### DATA FOR THIS EXERCISE
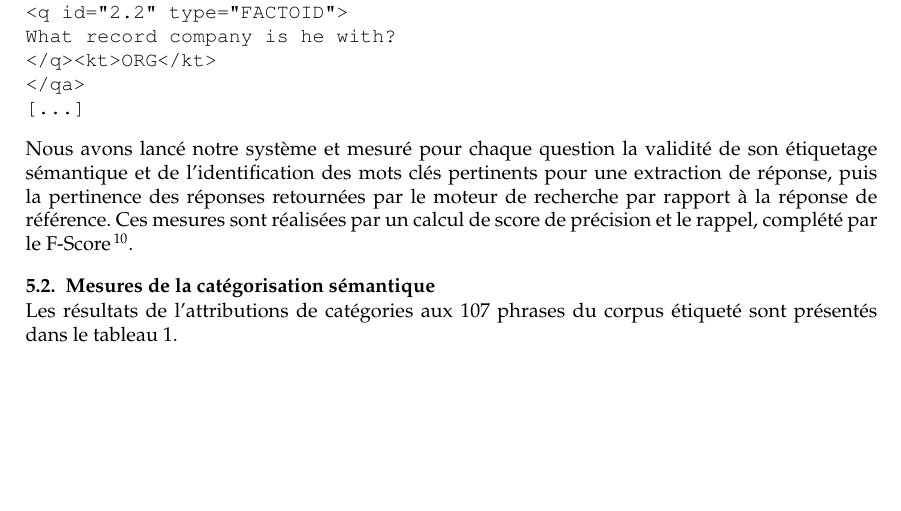
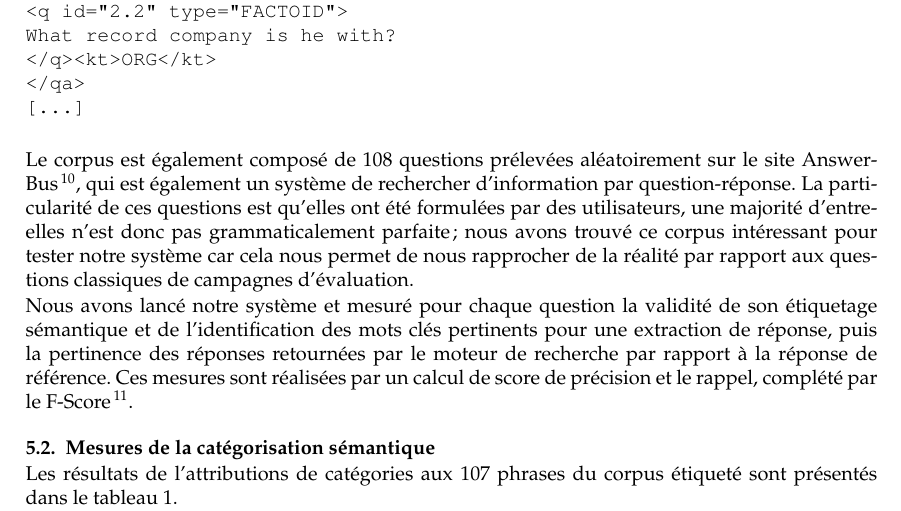
Before and after one commit to romaindeveaud/semantic-ruby, a LaTeX document (doc/paper/squelette.tex): part of page 6 of 7, cut so that both start at the same text, the shorter picture padded with empty space. Compiled offline with pdfLaTeX; the source files are stored in an older character set and shown here as Unicode.

Commit message:
Rajout d'un paragraphe

```diff
--- a/doc/paper/squelette.tex
+++ b/doc/paper/squelette.tex
@@ -266,10 +266,9 @@ What record company is he with?
 [...]
 \end{verbatim}
 
-%%% Si il y a le second corpus, il faut le décrire à son tour ici avec sa source - le site web -
+\par Le corpus est également composé de 108 questions prélevées aléatoirement sur le site AnswerBus\footnote{http://www.answerbus.com/}, qui est également un système de rechercher d'information par question-réponse. La particularité de ces questions est qu'elles ont été formulées par des utilisateurs, une majorité d'entre-elles n'est donc pas grammaticalement parfaite ; nous avons trouvé ce corpus intéressant pour tester notre système car cela nous permet de nous rapprocher de la réalité par rapport aux questions classiques de campagnes d'évaluation.
 
 \par Nous avons lancé notre système et mesuré pour chaque question la validité de son étiquetage sémantique et de l'identification des mots clés pertinents pour une extraction de réponse, puis la pertinence des réponses retournées par le moteur de recherche par rapport à la réponse de référence. Ces mesures sont réalisées par un calcul de score de précision et le rappel, complété par le F-Score\footnote{Mesure harmonique combinant la précision et le rappel}.
-
 
 %% retrait eric
 %Les sorties réelles de notre système ont donc été comparées avec notre corpus, et nous avons ainsi pu calculer les diverses mesures présentées ci-dessous.
```
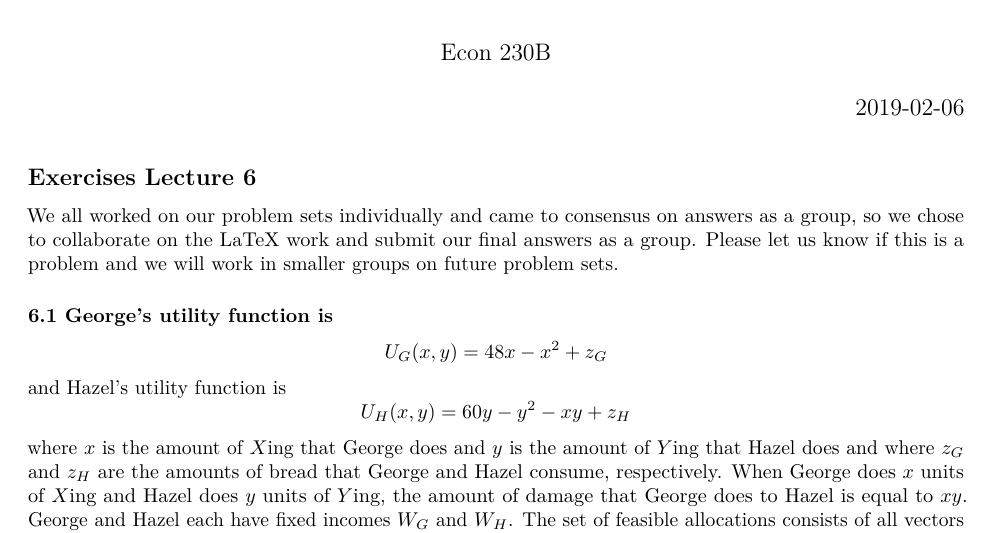
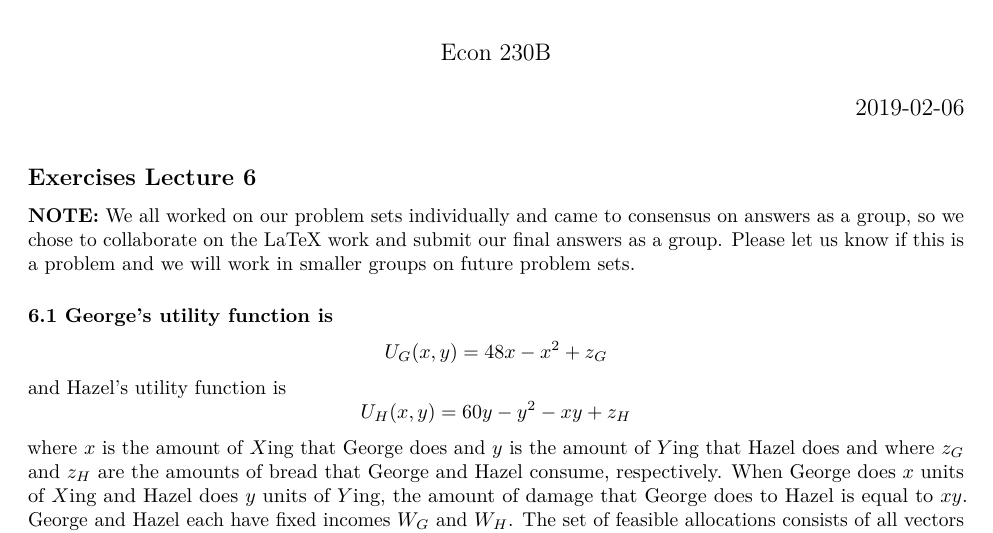
Before and after one commit to oharac/econ_courses, an R Markdown document (econ230b/hw/hw6/hw6.Rmd): part of page 1 of 8, cut so that both start at the same text. Rendered offline with R 4.5, knitr and Pandoc, then LaTeX, with nearby package versions; some code elsewhere in the file could not run offline.

Commit message:
note on the top of the doc

```diff
--- a/econ230b/hw/hw6/hw6.Rmd
+++ b/econ230b/hw/hw6/hw6.Rmd
@@ -44,7 +44,7 @@ library(latex2exp)
 
 ## Exercises Lecture 6
 
-We all worked on our problem sets individually and came to consensus on answers as a group, so we chose to collaborate on the LaTeX work and submit our final answers as a group.  Please let us know if this is a problem and we will work in smaller groups on future problem sets.
+__NOTE:__ We all worked on our problem sets individually and came to consensus on answers as a group, so we chose to collaborate on the LaTeX work and submit our final answers as a group.  Please let us know if this is a problem and we will work in smaller groups on future problem sets.
 
 ### 6.1 George’s utility function is
 $$U_G(x, y) = 48x - x^2 + z_G$$
```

### TASK
Output the records above exactly as they are, leaving out the pictures.

### RESPONSE TO THE TASK
Before and after one commit to romaindeveaud/semantic-ruby, a LaTeX document (doc/paper/squelette.tex): part of page 6 of 7, cut so that both start at the same text, the shorter picture padded with empty space. Compiled offline with pdfLaTeX; the source files are stored in an older character set and shown here as Unicode.

Commit message:
Rajout d'un paragraphe

```diff
--- a/doc/paper/squelette.tex
+++ b/doc/paper/squelette.tex
@@ -266,10 +266,9 @@ What record company is he with?
 [...]
 \end{verbatim}
 
-%%% Si il y a le second corpus, il faut le décrire à son tour ici avec sa source - le site web -
+\par Le corpus est également composé de 108 questions prélevées aléatoirement sur le site AnswerBus\footnote{http://www.answerbus.com/}, qui est également un système de rechercher d'information par question-réponse. La particularité de ces questions est qu'elles ont été formulées par des utilisateurs, une majorité d'entre-elles n'est donc pas grammaticalement parfaite ; nous avons trouvé ce corpus intéressant pour tester notre système car cela nous permet de nous rapprocher de la réalité par rapport aux questions classiques de campagnes d'évaluation.
 
 \par Nous avons lancé notre système et mesuré pour chaque question la validité de son étiquetage sémantique et de l'identification des mots clés pertinents pour une extraction de réponse, puis la pertinence des réponses retournées par le moteur de recherche par rapport à la réponse de référence. Ces mesures sont réalisées par un calcul de score de précision et le rappel, complété par le F-Score\footnote{Mesure harmonique combinant la précision et le rappel}.
-
 
 %% retrait eric
 %Les sorties réelles de notre système ont donc été comparées avec notre corpus, et nous avons ainsi pu calculer les diverses mesures présentées ci-dessous.
```
Before and after one commit to oharac/econ_courses, an R Markdown document (econ230b/hw/hw6/hw6.Rmd): part of page 1 of 8, cut so that both start at the same text. Rendered offline with R 4.5, knitr and Pandoc, then LaTeX, with nearby package versions; some code elsewhere in the file could not run offline.

Commit message:
note on the top of the doc

```diff
--- a/econ230b/hw/hw6/hw6.Rmd
+++ b/econ230b/hw/hw6/hw6.Rmd
@@ -44,7 +44,7 @@ library(latex2exp)
 
 ## Exercises Lecture 6
 
-We all worked on our problem sets individually and came to consensus on answers as a group, so we chose to collaborate on the LaTeX work and submit our final answers as a group.  Please let us know if this is a problem and we will work in smaller groups on future problem sets.
+__NOTE:__ We all worked on our problem sets individually and came to consensus on answers as a group, so we chose to collaborate on the LaTeX work and submit our final answers as a group.  Please let us know if this is a problem and we will work in smaller groups on future problem sets.
 
 ### 6.1 George’s utility function is
 $$U_G(x, y) = 48x - x^2 + z_G$$
```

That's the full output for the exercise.